**Work instructions**
The required result is a copy of each line below in which "collapseBtn" appears.

**Source material**
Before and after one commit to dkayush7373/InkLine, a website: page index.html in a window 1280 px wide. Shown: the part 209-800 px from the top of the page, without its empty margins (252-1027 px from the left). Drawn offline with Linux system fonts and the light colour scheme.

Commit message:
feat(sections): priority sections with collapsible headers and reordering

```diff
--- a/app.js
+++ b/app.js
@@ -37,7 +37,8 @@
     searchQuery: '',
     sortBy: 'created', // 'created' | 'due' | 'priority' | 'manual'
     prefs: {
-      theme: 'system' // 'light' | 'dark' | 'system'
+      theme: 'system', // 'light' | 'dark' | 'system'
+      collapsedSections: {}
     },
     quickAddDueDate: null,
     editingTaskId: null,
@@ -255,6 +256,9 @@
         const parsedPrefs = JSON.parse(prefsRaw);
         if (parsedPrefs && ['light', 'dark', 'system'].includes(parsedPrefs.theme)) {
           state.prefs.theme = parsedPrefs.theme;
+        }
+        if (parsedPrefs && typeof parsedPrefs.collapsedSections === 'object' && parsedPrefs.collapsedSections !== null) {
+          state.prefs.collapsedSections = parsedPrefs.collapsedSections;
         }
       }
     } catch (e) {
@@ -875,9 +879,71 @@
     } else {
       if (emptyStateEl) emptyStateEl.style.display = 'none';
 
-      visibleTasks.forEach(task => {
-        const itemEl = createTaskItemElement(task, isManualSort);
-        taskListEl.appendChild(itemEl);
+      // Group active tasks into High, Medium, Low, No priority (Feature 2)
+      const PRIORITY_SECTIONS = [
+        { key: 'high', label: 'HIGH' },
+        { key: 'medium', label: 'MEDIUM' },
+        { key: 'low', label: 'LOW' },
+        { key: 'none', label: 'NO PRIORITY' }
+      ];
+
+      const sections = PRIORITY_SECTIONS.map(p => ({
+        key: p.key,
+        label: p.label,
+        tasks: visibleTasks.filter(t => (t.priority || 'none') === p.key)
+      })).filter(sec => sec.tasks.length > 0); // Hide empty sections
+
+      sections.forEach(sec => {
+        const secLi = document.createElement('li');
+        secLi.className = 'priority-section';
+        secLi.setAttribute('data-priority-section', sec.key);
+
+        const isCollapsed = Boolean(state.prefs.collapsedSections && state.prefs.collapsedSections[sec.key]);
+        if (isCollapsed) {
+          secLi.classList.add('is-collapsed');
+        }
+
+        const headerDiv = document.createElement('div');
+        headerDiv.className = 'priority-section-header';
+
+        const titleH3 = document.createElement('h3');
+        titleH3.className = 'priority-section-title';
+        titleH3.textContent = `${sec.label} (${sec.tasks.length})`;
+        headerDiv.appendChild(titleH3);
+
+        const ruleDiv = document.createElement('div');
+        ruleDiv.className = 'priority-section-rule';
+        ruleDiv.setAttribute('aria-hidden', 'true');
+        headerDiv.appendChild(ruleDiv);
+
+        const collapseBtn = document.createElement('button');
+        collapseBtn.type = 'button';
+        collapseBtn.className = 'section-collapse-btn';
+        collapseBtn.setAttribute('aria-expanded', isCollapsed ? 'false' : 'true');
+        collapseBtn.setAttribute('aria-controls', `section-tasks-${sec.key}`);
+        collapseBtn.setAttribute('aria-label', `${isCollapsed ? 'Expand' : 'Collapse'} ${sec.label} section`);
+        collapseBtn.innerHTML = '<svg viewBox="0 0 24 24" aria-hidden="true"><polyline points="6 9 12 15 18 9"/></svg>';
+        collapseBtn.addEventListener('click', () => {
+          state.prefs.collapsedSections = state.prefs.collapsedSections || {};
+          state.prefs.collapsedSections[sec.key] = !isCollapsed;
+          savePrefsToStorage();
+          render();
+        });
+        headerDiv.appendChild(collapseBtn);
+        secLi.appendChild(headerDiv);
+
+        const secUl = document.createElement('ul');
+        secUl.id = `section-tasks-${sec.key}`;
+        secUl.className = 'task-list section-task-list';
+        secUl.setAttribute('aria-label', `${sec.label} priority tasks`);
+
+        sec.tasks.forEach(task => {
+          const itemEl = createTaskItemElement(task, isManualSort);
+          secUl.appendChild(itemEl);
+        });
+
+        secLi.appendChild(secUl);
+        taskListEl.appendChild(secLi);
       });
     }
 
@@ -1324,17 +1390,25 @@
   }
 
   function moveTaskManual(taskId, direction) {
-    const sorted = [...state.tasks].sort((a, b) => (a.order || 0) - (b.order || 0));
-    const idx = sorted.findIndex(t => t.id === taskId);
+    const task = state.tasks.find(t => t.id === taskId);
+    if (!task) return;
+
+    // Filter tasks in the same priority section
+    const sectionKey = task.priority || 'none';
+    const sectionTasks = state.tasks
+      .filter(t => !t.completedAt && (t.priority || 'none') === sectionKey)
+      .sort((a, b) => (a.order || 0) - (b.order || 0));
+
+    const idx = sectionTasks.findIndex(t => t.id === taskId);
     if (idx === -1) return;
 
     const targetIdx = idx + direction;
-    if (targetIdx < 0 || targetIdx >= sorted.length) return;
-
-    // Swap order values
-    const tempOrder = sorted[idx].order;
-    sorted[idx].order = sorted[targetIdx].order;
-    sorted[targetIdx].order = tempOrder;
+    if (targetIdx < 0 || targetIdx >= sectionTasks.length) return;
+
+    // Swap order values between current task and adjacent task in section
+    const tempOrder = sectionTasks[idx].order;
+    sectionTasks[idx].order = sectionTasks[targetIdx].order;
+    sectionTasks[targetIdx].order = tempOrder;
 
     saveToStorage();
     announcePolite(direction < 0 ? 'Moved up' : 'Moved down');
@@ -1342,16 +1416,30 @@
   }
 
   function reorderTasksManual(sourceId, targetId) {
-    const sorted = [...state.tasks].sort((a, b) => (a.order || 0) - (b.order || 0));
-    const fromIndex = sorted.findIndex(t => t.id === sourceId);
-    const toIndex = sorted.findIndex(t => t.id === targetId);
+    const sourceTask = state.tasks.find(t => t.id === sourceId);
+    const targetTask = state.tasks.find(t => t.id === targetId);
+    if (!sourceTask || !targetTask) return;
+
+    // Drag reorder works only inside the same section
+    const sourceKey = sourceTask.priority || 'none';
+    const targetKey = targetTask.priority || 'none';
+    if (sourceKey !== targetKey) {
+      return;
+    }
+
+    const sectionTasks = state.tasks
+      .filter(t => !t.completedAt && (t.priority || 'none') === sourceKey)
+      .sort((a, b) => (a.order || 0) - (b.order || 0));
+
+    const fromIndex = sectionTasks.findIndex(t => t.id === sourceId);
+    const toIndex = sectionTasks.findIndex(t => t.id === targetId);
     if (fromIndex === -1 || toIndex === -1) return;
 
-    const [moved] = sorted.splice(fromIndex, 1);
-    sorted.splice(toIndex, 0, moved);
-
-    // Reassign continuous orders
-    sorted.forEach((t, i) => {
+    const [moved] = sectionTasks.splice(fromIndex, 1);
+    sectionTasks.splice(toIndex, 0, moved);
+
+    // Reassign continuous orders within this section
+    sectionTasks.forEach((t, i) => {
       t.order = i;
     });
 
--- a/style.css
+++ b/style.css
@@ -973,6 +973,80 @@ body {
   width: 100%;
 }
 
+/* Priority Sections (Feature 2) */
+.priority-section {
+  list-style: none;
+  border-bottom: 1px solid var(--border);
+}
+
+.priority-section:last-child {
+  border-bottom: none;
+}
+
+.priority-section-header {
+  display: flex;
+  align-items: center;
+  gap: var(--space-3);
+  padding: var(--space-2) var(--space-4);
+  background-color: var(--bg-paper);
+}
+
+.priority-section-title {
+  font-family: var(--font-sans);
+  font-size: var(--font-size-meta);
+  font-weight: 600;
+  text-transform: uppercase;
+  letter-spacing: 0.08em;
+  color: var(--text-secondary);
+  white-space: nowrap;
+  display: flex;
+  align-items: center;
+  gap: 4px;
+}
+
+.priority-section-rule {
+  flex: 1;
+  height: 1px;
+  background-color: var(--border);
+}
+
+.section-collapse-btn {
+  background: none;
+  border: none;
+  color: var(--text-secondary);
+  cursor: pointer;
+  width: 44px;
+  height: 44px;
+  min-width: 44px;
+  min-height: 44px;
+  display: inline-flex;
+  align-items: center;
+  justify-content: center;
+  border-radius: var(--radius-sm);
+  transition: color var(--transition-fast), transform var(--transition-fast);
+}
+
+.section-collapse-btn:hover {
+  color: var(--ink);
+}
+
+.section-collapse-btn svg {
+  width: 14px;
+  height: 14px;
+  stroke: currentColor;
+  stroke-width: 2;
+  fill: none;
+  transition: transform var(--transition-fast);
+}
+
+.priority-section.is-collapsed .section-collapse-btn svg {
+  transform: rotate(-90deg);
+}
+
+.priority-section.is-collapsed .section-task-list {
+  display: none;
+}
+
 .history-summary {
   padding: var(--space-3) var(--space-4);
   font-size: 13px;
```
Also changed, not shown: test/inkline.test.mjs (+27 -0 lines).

**Task answer**
+        const collapseBtn = document.createElement('button');
+        collapseBtn.type = 'button';
+        collapseBtn.className = 'section-collapse-btn';
+        collapseBtn.setAttribute('aria-expanded', isCollapsed ? 'false' : 'true');
+        collapseBtn.setAttribute('aria-controls', `section-tasks-${sec.key}`);
+        collapseBtn.setAttribute('aria-label', `${isCollapsed ? 'Expand' : 'Collapse'} ${sec.label} section`);
+        collapseBtn.innerHTML = '<svg viewBox="0 0 24 24" aria-hidden="true"><polyline points="6 9 12 15 18 9"/></svg>';
+        collapseBtn.addEventListener('click', () => {
+        headerDiv.appendChild(collapseBtn);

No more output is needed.